■ Data for analysis:
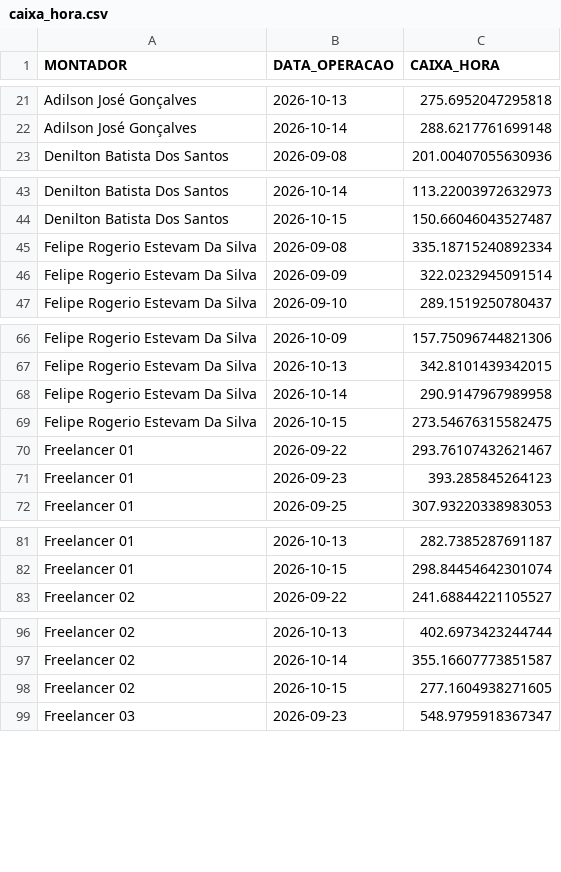
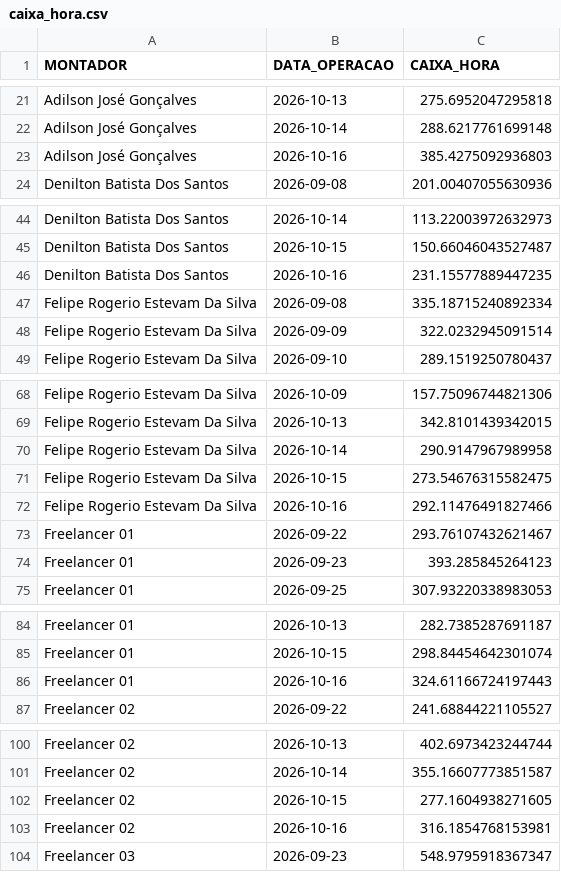
Before and after one commit to diogojfr/report-silvaleal-streamlit, a CSV file: data/caixa_hora.csv, drawn as a sheet; only a part is shown, gaps mark what is left out; the diff covers the shown part only.

```diff
--- a/data/caixa_hora.csv
+++ b/data/caixa_hora.csv
@@ -22,2 +22,3 @@ Adilson José Gonçalves,2026-10-13,275.6952047295818
 Adilson José Gonçalves,2026-10-14,288.6217761699148
+Adilson José Gonçalves,2026-10-16,385.4275092936803
 Denilton Batista Dos Santos,2026-09-08,201.00407055630936
@@ -44,2 +45,3 @@ Denilton Batista Dos Santos,2026-10-14,113.22003972632973
 Denilton Batista Dos Santos,2026-10-15,150.66046043527487
+Denilton Batista Dos Santos,2026-10-16,231.15577889447235
 Felipe Rogerio Estevam Da Silva ,2026-09-08,335.18715240892334
@@ -69,2 +71,3 @@ Felipe Rogerio Estevam Da Silva ,2026-10-14,290.9147967989958
 Felipe Rogerio Estevam Da Silva ,2026-10-15,273.54676315582475
+Felipe Rogerio Estevam Da Silva ,2026-10-16,292.11476491827466
 Freelancer 01,2026-09-22,293.76107432621467
@@ -82,2 +85,3 @@ Freelancer 01,2026-10-13,282.7385287691187
 Freelancer 01,2026-10-15,298.84454642301074
+Freelancer 01,2026-10-16,324.61166724197443
 Freelancer 02,2026-09-22,241.68844221105527
@@ -98,2 +102,3 @@ Freelancer 02,2026-10-14,355.16607773851587
 Freelancer 02,2026-10-15,277.1604938271605
+Freelancer 02,2026-10-16,316.1854768153981
 Freelancer 03,2026-09-23,548.9795918367347
```
Also changed, not shown: 7 added rows elsewhere in this file, data/tab_errors.csv, data/tab_horas_trabalhadas.csv, 9 other files.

■ Exercise requirements:
Leaving the images out, retype all the material above exactly.

■ Written solution:
Before and after one commit to diogojfr/report-silvaleal-streamlit, a CSV file: data/caixa_hora.csv, drawn as a sheet; only a part is shown, gaps mark what is left out; the diff covers the shown part only.

```diff
--- a/data/caixa_hora.csv
+++ b/data/caixa_hora.csv
@@ -22,2 +22,3 @@ Adilson José Gonçalves,2026-10-13,275.6952047295818
 Adilson José Gonçalves,2026-10-14,288.6217761699148
+Adilson José Gonçalves,2026-10-16,385.4275092936803
 Denilton Batista Dos Santos,2026-09-08,201.00407055630936
@@ -44,2 +45,3 @@ Denilton Batista Dos Santos,2026-10-14,113.22003972632973
 Denilton Batista Dos Santos,2026-10-15,150.66046043527487
+Denilton Batista Dos Santos,2026-10-16,231.15577889447235
 Felipe Rogerio Estevam Da Silva ,2026-09-08,335.18715240892334
@@ -69,2 +71,3 @@ Felipe Rogerio Estevam Da Silva ,2026-10-14,290.9147967989958
 Felipe Rogerio Estevam Da Silva ,2026-10-15,273.54676315582475
+Felipe Rogerio Estevam Da Silva ,2026-10-16,292.11476491827466
 Freelancer 01,2026-09-22,293.76107432621467
@@ -82,2 +85,3 @@ Freelancer 01,2026-10-13,282.7385287691187
 Freelancer 01,2026-10-15,298.84454642301074
+Freelancer 01,2026-10-16,324.61166724197443
 Freelancer 02,2026-09-22,241.68844221105527
@@ -98,2 +102,3 @@ Freelancer 02,2026-10-14,355.16607773851587
 Freelancer 02,2026-10-15,277.1604938271605
+Freelancer 02,2026-10-16,316.1854768153981
 Freelancer 03,2026-09-23,548.9795918367347
```
Also changed, not shown: 7 added rows elsewhere in this file, data/tab_errors.csv, data/tab_horas_trabalhadas.csv, 9 other files.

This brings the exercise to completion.